With a name like Hercules, the snow storm set to bear down on the Northeastern U.S. tonight and tomorrow is sure to cause some heavy damage. Inches of predicted snow fall are in the double-digits for cities from New York to Washington, D.C. (up to 18 inches), while the National Weather Service has issued blizzard warnings for Long Island and parts of lower New England. Major highways like I-87 and I-84 will close from midnight until 5 a.m. Friday. Take these tips from T+L to prepare for the first blizzard of 2014:
Be aware of flight delays by signing up for text and email alerts from FlightStats as well as your airline.
Bring adapters and chargers with you to the airport to keep all of your gadgets and mobile devices running (entertainment for your toddler means sanity for you). Travel-friendly board games and packable snacks are also smart for kids.
We asked a team of experts in a recent Twitter Chat for their travel rules of the road, which we’ve been revealing in a series of blog posts. We asked our panel to reveal how they travel better in only three words.
Designer, Chris Benz (@cmbenz) must be a T+L-type traveler because he lives by the words: “Carry, On, Only.”
T+L’s Travel News Editor, Jennifer Flowers (@JennFlowers), is traveling the world and trying food that she encounters in new cultures, so naturally, Imodium, Pepto-Bismol, and Tums are necessities in her suitcase.
T+L’s Director of Editorial Product Development, Peter Frank (@pfrank1), makes sure Ambien is available for long-flights (assuming there wasn’t a flight delay and he met the T+L team at the bar first!).
Follow @travlandleisure on Twitter and #TL_Chat for more expert tips.
Gabrielle Blitz is the Associate Social Media Editor at Travel + Leisure
How do you travel better? We asked a team of experts in a recent Twitter Chat for their rules of the road, which we're revealing in a series of blog posts. We started off the chat by asking our panel for the apps and websites that help them travel more efficiently. Our T+L Lifestyle Editor, Shane Mitchell (@shanegoesforth), loves Google Translate to help her ask for necessities—like WiFi, of course.
Our Editorial Assistant, Nikki Ekstein (@nikkiekstein) includes Spotify Premium among her must-have travel essentials. A-List Agent, Joel Zack of Heritage Tours Private Travel (@HeritageTours), has clearly learned a lesson from high roaming charges and uses WhatsApp for texting. Smart agent!
Follow @travlandleisure on Twitter and #TL_Chat for more expert tips!
Gabrielle Blitz is the Associate Social Media Editor at Travel + Leisure
Frequent-flier miles and hotel points are perks of life on the road—currencies that are supposed to make it all worthwhile. A string of stays at cookie-cutter convention hotels and side-of-the-road motels adds up to a free tropical family vacation at a jaw-dropping resort.

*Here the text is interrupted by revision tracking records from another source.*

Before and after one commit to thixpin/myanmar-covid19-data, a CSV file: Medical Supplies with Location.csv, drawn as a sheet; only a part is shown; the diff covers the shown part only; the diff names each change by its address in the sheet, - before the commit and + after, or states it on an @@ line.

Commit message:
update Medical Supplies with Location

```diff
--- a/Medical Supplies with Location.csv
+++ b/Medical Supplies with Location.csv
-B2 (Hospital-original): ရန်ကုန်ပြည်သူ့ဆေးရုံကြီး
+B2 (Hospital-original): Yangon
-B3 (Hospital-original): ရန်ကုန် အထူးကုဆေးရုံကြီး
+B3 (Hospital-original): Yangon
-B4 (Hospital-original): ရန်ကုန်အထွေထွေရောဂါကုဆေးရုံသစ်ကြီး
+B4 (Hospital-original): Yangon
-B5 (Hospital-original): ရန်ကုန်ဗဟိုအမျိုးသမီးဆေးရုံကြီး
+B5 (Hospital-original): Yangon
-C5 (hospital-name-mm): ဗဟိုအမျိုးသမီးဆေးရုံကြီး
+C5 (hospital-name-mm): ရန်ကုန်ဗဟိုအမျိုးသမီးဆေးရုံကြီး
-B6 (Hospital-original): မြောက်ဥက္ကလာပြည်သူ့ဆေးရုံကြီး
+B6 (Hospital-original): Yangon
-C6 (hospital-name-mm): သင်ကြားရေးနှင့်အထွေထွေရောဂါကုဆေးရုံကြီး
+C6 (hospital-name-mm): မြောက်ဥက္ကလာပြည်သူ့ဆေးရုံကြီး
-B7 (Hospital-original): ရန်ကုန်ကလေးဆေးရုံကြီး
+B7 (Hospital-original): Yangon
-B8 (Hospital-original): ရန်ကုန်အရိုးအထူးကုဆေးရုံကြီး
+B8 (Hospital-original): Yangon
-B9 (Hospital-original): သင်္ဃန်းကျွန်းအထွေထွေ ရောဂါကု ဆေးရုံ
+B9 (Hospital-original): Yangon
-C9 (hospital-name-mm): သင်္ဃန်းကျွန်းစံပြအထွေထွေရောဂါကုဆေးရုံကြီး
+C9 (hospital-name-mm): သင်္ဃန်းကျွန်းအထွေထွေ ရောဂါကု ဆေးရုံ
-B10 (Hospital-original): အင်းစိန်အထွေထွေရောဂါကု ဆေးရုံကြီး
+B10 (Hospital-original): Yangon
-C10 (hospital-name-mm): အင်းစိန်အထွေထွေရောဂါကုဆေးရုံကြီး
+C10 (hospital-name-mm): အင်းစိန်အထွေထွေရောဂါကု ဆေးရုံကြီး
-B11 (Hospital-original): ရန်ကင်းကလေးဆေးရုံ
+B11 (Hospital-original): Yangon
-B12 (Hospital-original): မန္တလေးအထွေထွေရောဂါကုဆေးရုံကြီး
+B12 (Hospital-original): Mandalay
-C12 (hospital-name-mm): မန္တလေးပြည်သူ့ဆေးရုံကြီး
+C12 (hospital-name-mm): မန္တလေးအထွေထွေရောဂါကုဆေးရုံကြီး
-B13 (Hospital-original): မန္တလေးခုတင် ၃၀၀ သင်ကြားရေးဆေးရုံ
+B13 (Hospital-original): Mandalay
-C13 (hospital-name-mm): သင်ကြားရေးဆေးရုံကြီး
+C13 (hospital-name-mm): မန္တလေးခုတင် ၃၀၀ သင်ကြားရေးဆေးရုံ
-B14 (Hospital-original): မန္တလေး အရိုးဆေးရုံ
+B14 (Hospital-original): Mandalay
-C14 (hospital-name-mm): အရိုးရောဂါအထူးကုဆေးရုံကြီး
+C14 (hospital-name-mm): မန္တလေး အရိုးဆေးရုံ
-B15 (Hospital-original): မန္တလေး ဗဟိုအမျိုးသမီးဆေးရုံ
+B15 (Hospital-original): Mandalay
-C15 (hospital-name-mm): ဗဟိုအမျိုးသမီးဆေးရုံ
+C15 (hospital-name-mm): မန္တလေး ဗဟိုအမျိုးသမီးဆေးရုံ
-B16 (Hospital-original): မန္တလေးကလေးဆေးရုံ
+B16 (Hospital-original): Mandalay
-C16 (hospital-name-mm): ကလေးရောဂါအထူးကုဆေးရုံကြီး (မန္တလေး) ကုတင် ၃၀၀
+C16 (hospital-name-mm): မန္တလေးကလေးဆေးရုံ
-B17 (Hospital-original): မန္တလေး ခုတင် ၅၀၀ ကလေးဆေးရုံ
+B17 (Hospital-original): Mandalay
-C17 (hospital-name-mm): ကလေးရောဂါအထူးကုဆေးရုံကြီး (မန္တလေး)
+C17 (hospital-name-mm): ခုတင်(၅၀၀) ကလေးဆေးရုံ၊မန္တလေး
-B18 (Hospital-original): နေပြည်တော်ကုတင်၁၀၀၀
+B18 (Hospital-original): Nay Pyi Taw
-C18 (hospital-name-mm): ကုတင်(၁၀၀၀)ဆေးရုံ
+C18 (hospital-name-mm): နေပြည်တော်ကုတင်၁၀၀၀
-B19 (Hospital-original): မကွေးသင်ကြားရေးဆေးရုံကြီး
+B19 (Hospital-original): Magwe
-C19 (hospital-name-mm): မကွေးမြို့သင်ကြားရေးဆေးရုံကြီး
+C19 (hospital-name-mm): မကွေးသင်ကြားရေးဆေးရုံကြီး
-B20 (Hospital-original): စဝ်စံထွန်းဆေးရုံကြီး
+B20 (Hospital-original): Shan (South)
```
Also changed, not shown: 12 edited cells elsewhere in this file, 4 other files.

That’s the promise, at least.
Most frequent travelers know the ins and outs of these programs well. Some people even become obsessed with their mileage balance. But even the best pro can learn something new. Here are my favorite tips for some of the more obscure ways to earn and redeem miles. Feel free to add your own in the comments section below.